§ TASK ITEM
Please filter the data down to the lines that include the word "path" and copy them.

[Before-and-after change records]

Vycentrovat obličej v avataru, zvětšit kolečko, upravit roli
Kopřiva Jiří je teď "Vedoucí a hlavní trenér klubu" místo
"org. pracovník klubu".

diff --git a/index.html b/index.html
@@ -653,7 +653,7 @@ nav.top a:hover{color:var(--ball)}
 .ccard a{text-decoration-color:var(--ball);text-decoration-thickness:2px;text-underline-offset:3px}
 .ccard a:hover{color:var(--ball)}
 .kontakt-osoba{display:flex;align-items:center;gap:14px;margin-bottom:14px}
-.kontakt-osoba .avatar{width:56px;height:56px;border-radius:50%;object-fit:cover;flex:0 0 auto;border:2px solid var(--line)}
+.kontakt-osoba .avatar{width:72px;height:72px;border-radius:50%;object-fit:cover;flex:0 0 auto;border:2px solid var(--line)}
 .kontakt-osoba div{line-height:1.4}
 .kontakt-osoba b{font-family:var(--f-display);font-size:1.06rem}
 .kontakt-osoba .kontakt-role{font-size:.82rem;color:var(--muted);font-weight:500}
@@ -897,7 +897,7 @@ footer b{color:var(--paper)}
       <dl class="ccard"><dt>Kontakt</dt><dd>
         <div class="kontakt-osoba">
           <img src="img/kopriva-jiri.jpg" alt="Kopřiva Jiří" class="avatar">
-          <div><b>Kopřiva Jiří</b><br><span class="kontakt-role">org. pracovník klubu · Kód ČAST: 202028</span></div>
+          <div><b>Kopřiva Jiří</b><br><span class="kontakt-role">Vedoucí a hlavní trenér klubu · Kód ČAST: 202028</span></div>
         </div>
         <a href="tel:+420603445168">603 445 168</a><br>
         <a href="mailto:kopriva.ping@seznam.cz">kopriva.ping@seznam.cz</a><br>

...

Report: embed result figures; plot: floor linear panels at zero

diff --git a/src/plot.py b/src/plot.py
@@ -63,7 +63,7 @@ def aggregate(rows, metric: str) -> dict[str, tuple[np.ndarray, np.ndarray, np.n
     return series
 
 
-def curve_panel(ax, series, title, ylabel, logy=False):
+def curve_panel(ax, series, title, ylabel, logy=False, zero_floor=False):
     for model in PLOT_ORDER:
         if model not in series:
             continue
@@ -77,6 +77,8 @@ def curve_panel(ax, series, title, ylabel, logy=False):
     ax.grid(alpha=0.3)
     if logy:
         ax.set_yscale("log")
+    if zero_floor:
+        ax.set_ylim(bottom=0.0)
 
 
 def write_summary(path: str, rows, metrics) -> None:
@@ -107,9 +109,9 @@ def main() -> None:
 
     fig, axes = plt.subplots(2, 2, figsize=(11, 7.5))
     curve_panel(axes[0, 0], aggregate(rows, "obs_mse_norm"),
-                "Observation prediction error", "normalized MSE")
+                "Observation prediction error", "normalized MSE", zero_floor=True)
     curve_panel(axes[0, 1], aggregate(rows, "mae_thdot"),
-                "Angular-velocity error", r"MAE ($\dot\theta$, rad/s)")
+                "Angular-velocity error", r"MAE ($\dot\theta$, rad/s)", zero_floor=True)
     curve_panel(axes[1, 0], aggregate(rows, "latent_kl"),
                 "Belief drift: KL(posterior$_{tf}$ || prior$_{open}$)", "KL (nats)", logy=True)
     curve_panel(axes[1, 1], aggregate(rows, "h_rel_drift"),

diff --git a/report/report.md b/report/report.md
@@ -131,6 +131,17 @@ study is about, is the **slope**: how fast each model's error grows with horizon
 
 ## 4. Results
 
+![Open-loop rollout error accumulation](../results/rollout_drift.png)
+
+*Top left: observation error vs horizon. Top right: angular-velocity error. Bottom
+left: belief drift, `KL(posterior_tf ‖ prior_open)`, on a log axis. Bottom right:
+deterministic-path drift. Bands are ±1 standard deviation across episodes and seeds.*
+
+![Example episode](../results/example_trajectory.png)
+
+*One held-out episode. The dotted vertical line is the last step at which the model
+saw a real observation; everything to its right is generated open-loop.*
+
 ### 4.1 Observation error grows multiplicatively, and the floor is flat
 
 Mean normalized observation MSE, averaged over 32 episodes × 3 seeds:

§ WRITTEN SOLUTION
 def write_summary(path: str, rows, metrics) -> None:
+deterministic-path drift. Bands are ±1 standard deviation across episodes and seeds.*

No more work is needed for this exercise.